Bee Safe Applewood

“bees are the batteries of orchards, gardens, guard them”
Carol Ann Duffy

We have over 50 Applewood homes that have taken the Bee Safe pledge. You’ll see our houses designated with the Bee Safe yard signs.

Won’t you join us?

Want to see inside a live beehive? Check out this 24/7 livestream of a hive.

Yard Signs

A couple years ago, we started sharing bee yard signs with our beautiful Bee Friendly design. Now, you can see dozens of houses in the area with the sign, showing that they have taken the Bee Safe Pledge. Click here to learn about getting your yard sign!

Pollinator-friendly Yards

Okay, so does this mean you can’t have a “nice” yard? No way! Yes, let’s challenge what we view to be a nice yard. Let’s create habitats that can sustain our ecosystem. For some tips and resources to make your home more pollinator-friendly, click here!

Also here is a fabulous list of pollinator plants for Colorado yards thanks to Denver Urban Gardens.

Beekeeping

Would you like to learn about beekeeping? Make sure you’re on our mailing list to stay in the loop about our offerings. Also, click here to learn about our nearby Jeffco Beekeepers Association that some Sustainable Applewood members participate in.

Bee Swarms

At certain times of the year, you may end up seeing a swarm on a nearby bush or tree. Swarms are a way that hives reproduce. Click here to learn about contacting a nearby beekeeper who will safely remove the hive for free!

Honey 101

Many people don’t realize the nuances of honey. Click here to learn fascinating details about the honey industry. Lots more drama than you’d expect! It’s also covered in an episode of the Netflix series, Rotten. Be sure to buy your honey from a local, trusted source!

Bee Events

If you’d like to know when we host a bee-centric event, be sure to sign up here for our newsletter. Additionally, if there’s an event you’d like to see or help host, please reach out to us!!

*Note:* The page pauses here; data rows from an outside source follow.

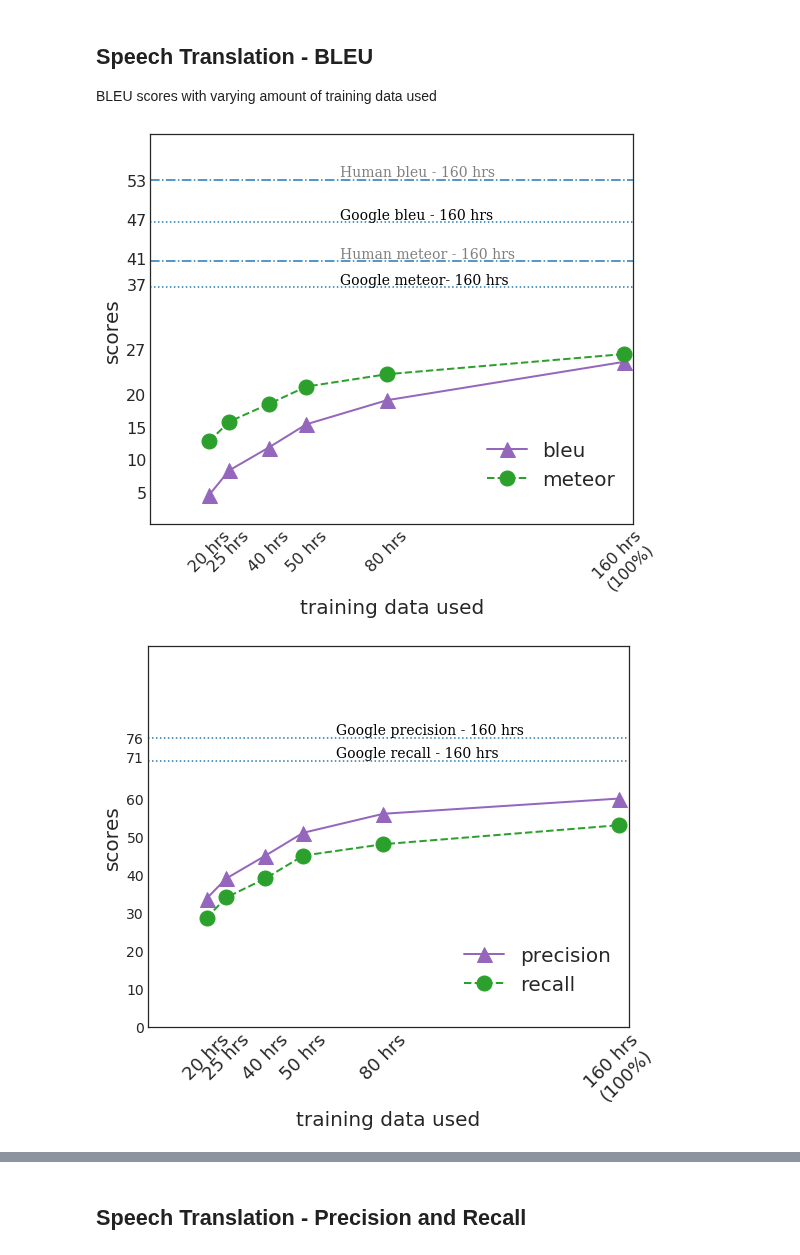
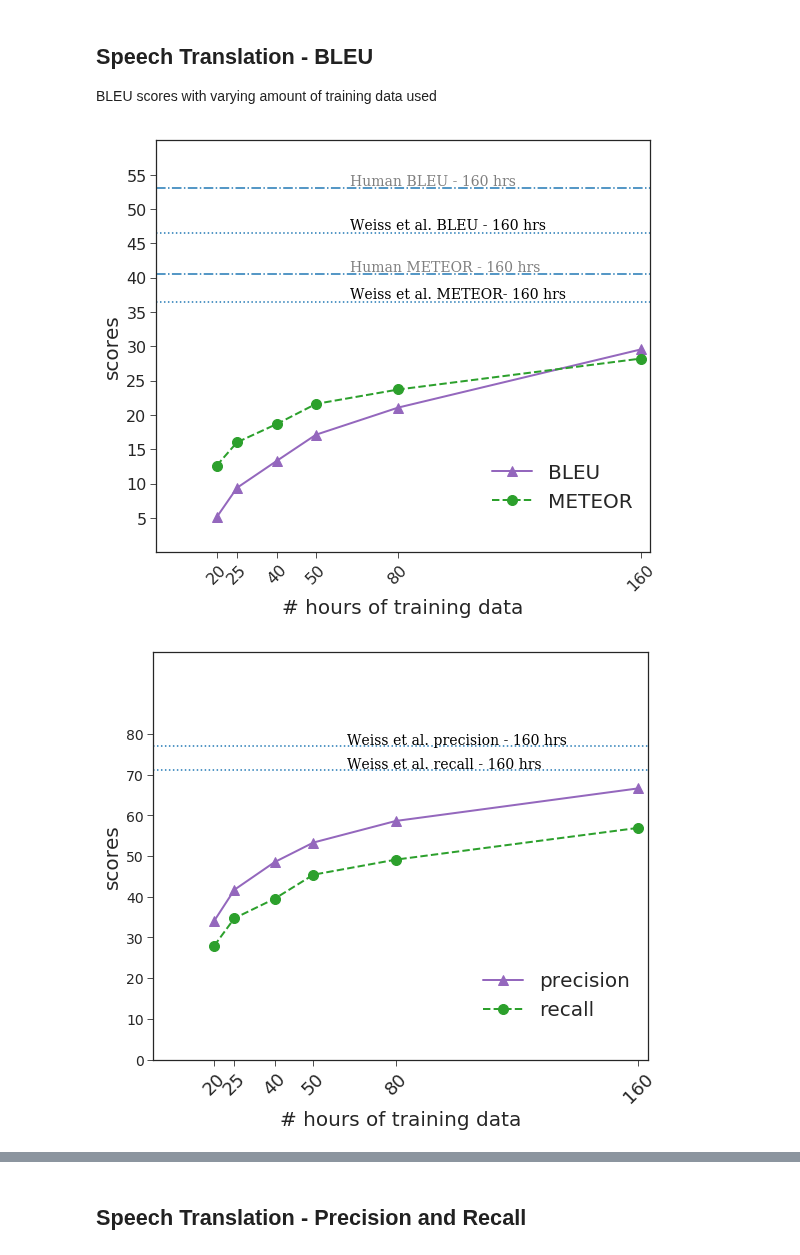
Before and after one commit to 0xSameer/speech2text, a Jupyter notebook: results.ipynb, the cells around one changed output, grey strips where cells are left out. Saved outputs shown, nothing was run; the diff lists cells and outputs as text; code cells hidden in the pictures.

```diff
--- a/results.ipynb
+++ b/results.ipynb
@@ -35,13 +35,23 @@ for i in range(len(tableau20)):
 
 BLEU scores with varying amount of training data used
 # %%
-x_labels = ['20 hrs', '25 hrs', '40 hrs', '50 hrs', '80 hrs', '160 hrs\n(100%)']
+# x_labels = ['20 hrs', '25 hrs', '40 hrs', '50 hrs', '80 hrs', '160 hrs\n(100%)']
+x_labels = ['20', '25', '40', '50', '80', '160']
 x_scale = np.array([12.5, 16.7, 25, 33, 50, 100])
 
-bleu = np.array([4.56, 8.3, 11.8, 15.4, 19.1, 25])
-precision = np.array([33.7, 39, 45, 51, 56, 60])
-meteor = np.array([12.8, 15.8, 18.5, 21.2, 23.1, 26.2])
-recall = np.array([28.6, 34, 39, 45, 48, 53])
+bleu =           np.array([4.56, 8.36, 11.86, 15.47, 19.18, 27.04])
+
+bleu_beam =      np.array([5.08, 9.37, 13.34, 17.11, 21.07, 29.53])
+
+precision =      np.array([33.7, 39.8, 45.7,    51.2,    56.1,  63.5])
+precision_beam = np.array([34,   41.7, 48.5,    53.3,    58.6,  66.6])
+
+meteor =         np.array([12.8, 15.8, 18.5,  21.2,  23.1,  27.4])
+meteor_beam =    np.array([12.6, 16.0, 18.7,  21.6,  23.7,  28.2])
+
+recall =         np.array([28.6, 34.7,   39.8,    45.0,  48.3,  56.1])
+recall_beam =    np.array([27.9, 34.7,   39.5,    45.4,    49.1,  56.9])
+
 
 bar_x = np.linspace(5,100,6)
 
@@ -49,18 +59,23 @@ bar_x = np.linspace(5,100,6)
 # %%
 fig, ax = plt.subplots(figsize=(8,7),nrows=1, ncols=1, sharey=True)
 sns.set_style("white")
+sns.set_style("ticks")
 
 # x_labels = ["{0:d} hrs".format(int(160 * (i/100))) for i in x_scale]
 
-markersize = 15
+markersize = 10
 linewidth = 2
 alpha = 1
 
-ax.plot(x_scale, bleu, label="bleu", color=tableau20[8],
-        linewidth=linewidth, alpha=alpha,
+ax.plot(x_scale, bleu_beam, label="BLEU", color=tableau20[8],
+        linewidth=linewidth, alpha=alpha, linestyle="-",
         marker='^', markersize=markersize)
 
-ax.plot(x_scale, meteor, label="meteor", color=tableau20[4],
+# ax.plot(x_scale, bleu_beam, label="bleu - beam", color=tableau20[0],
+#         linewidth=linewidth, alpha=alpha, linestyle=":",
+#         marker='.', markersize=markersize)
+
+ax.plot(x_scale, meteor_beam, label="METEOR", color=tableau20[4],
         linewidth=linewidth, alpha=alpha,
         marker='o', markersize=markersize, linestyle="--")
 
@@ -68,55 +83,57 @@ font = {'family': 'serif',
         'color':  'black',
         'weight': 'normal',
         'size': 14,
         }
 
 ax.axhline(y=46.5, linestyle=":")
-plt.text(40, 47, r'Google bleu - 160 hrs', fontdict=font)
+plt.text(40, 47, r'Weiss et al. BLEU - 160 hrs', fontdict=font)
 ax.axhline(y=36.5, linestyle=":")
-plt.text(40, 37, r'Google meteor- 160 hrs', fontdict=font)
+plt.text(40, 37, r'Weiss et al. METEOR- 160 hrs', fontdict=font)
 
 ax.axhline(y=53, linestyle="-.")
-plt.text(40, 53.5, r'Human bleu - 160 hrs', fontdict=font, alpha=0.5)
+plt.text(40, 53.5, r'Human BLEU - 160 hrs', fontdict=font, alpha=0.5)
 ax.axhline(y=40.5, linestyle="-.")
-plt.text(40, 41, r'Human meteor - 160 hrs', fontdict=font, alpha=0.5)
+plt.text(40, 41, r'Human METEOR - 160 hrs', fontdict=font, alpha=0.5)
 
 plt.xticks(x_scale, x_labels, rotation=45, fontsize=16)
-plt.yticks(list(range(5,25,5))+[27, 47, 53, 37, 41], rotation=0, fontsize=20)
-ax.set_xlabel('training data used', size=20)
+# plt.yticks(list(range(5,25,5))+[27, 47, 53, 37, 41], rotation=0, fontsize=20)
+plt.yticks(list(range(5,60,5)), rotation=0, fontsize=20)
+ax.set_xlabel('# hours of training data', size=20)
 ax.set_ylabel('scores', size=20)
 for i in ax.get_xticklabels():
     i.set_fontsize(16)
 for i in ax.get_yticklabels():
     i.set_fontsize(16)
 
 plt.legend(bbox_to_anchor=(1.0, 0.26), framealpha=0, fontsize=20, ncol=1)
 plt.ylim(0,60)
 plt.xlim(0,102)
 ax.xaxis.grid(False)
 
 # sns.despine(left=True, bottom=True)
 
 fig.tight_layout()
 
 fig.savefig(fname="bleu_meteor_scores.pdf", dpi=300)
 fig.savefig(fname="bleu_meteor_scores.png", dpi=300)
 # %% [output]
-[figure, old version]
+[figure, new version]
 # %%
 fig, ax = plt.subplots(figsize=(8,7),nrows=1, ncols=1, sharey=True)
 sns.set_style("white")
+sns.set_style("ticks")
 
 # x_labels = ["{0:d} hrs".format(int(160 * (i/100))) for i in x_scale]
 
-markersize = 15
+markersize = 10
 linewidth = 2
 alpha = 1
 
-ax.plot(x_scale, precision, label="precision", color=tableau20[8],
+ax.plot(x_scale, precision_beam, label="precision", color=tableau20[8],
         linewidth=linewidth, alpha=alpha,
         marker='^', markersize=markersize)
 
-ax.plot(x_scale, recall, label="recall", color=tableau20[4],
+ax.plot(x_scale, recall_beam, label="recall", color=tableau20[4],
         linewidth=linewidth, alpha=alpha,
         marker='o', markersize=markersize, linestyle="--")
 
@@ -126,10 +143,10 @@ font = {'family': 'serif',
         'size': 14,
         }
 
-ax.axhline(y=76, linestyle=":")
-plt.text(40, 77, r'Google precision - 160 hrs', fontdict=font)
-ax.axhline(y=70, linestyle=":")
-plt.text(40, 71, r'Google recall - 160 hrs', fontdict=font)
+ax.axhline(y=77, linestyle=":")
+plt.text(40, 77.5, r'Weiss et al. precision - 160 hrs', fontdict=font)
+ax.axhline(y=71, linestyle=":")
+plt.text(40, 71.5, r'Weiss et al. recall - 160 hrs', fontdict=font)
 
 # ax.axhline(y=81, linestyle="-.")
 # plt.text(40, 81.5, r'Human precision - 160 hrs', fontdict=font)
@@ -137,8 +154,9 @@ plt.text(40, 71, r'Google recall - 160 hrs', fontdict=font)
 # plt.text(40, 76.5, r'Human recall - 160 hrs', fontdict=font)
 
 plt.xticks(x_scale, x_labels, rotation=45, fontsize=16)
-plt.yticks(list(range(0,65,10))+[76, 71, ], rotation=0, fontsize=20)
-ax.set_xlabel('training data used', size=20)
+# plt.yticks(list(range(0,65,10))+[76, 71, ], rotation=0, fontsize=20)
+plt.yticks(list(range(0,81,10)), rotation=0, fontsize=20)
+ax.set_xlabel('# hours of training data', size=20)
 ax.set_ylabel('scores', size=20)
 for i in ax.get_xticklabels():
     i.set_fontsize(18)
@@ -157,4 +175,4 @@ fig.tight_layout()
 fig.savefig(fname="precision_recall_scores.pdf", dpi=300)
 fig.savefig(fname="precision_recall_scores.png", dpi=300)
 # %% [output]
-[figure, old version]
+[figure, new version]
```
Also changed, not shown: parts of 7 cells of this notebook, 3 other files.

Without insect pollination, most of the soil-holding and soil-enriching plants of uncultivated areas would die out, with far-reaching consequences to the ecology of the whole region.  Many herbs, shrubs, and trees of the forests and range depend on native insects for their reproduction; without these plants many wild animals and range stock would find little food. Now clean cultivation and the chemical destruction of hedgerows and weeds are eliminating the last sanctuaries of these pollinating insects and breaking the threads that bind life to life.

Rachel Carson


Bee Safe Applewood